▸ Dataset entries
☆ ☆ ☆
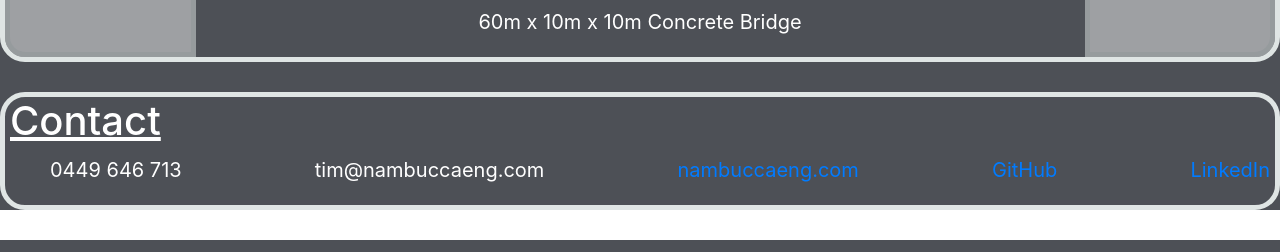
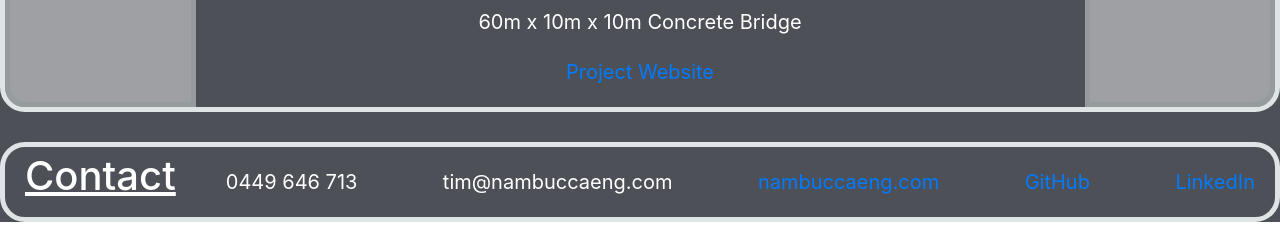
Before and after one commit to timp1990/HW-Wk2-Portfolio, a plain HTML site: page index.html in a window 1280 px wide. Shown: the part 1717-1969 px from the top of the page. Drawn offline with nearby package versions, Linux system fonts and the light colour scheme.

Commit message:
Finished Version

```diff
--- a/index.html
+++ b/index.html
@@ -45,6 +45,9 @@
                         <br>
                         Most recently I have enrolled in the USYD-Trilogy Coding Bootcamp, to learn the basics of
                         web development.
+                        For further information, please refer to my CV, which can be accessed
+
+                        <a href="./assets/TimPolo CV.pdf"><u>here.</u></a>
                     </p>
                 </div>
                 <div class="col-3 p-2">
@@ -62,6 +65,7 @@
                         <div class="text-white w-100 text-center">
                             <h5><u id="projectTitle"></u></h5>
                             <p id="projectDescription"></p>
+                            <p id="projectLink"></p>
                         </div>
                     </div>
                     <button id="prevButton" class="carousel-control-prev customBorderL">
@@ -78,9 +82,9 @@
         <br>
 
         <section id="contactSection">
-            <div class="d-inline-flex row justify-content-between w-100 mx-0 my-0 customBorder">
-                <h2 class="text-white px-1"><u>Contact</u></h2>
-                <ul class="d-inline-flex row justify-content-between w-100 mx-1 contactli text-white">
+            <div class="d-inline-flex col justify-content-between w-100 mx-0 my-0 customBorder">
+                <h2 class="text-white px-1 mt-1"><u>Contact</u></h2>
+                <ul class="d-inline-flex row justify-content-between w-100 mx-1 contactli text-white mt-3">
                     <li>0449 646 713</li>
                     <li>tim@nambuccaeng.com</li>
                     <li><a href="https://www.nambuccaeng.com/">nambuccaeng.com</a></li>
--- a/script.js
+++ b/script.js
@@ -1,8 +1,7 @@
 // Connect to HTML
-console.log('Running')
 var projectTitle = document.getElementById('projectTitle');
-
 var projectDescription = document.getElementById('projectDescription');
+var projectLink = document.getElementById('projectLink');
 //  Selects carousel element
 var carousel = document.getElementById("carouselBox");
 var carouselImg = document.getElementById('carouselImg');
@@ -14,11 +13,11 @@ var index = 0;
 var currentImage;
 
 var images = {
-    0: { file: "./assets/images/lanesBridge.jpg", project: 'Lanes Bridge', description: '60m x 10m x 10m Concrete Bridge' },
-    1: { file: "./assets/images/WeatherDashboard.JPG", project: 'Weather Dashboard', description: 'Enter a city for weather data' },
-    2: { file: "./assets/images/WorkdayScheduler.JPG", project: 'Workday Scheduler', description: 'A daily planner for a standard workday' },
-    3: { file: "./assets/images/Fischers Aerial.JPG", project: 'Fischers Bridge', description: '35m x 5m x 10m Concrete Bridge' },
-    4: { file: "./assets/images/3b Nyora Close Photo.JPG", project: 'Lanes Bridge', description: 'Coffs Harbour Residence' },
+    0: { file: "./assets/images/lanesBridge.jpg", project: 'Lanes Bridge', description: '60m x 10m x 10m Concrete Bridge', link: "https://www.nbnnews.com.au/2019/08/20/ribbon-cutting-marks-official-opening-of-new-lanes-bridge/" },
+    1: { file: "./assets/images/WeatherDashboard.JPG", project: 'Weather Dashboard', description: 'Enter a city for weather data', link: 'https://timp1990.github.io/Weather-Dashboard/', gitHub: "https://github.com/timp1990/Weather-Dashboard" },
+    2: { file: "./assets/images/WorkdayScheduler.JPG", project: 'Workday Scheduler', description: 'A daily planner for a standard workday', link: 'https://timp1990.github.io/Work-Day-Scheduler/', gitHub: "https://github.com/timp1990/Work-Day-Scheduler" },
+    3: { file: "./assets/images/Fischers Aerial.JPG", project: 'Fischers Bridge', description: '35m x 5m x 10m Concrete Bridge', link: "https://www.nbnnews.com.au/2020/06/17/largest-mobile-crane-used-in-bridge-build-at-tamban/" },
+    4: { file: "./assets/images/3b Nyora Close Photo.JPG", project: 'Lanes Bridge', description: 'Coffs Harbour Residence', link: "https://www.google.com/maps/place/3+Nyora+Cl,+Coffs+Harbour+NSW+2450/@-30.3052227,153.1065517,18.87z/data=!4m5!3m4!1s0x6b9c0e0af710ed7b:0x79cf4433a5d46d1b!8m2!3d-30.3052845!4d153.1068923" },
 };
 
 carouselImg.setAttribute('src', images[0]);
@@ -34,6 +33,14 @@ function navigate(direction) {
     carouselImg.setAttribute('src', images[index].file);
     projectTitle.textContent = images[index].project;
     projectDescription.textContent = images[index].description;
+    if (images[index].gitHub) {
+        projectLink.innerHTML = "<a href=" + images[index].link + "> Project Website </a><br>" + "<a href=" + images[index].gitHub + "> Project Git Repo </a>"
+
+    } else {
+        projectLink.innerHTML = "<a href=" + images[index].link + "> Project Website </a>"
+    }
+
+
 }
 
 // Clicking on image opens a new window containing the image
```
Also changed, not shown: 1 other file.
☆ ☆ ☆
▸ ASSIGNMENT
Among the lines of the data above, find those with the word "projectLink" and show them.

▸ EXPECTED ANSWER
+                            <p id="projectLink"></p>
+var projectLink = document.getElementById('projectLink');
+        projectLink.innerHTML = "<a href=" + images[index].link + "> Project Website </a><br>" + "<a href=" + images[index].gitHub + "> Project Git Repo </a>"
+        projectLink.innerHTML = "<a href=" + images[index].link + "> Project Website </a>"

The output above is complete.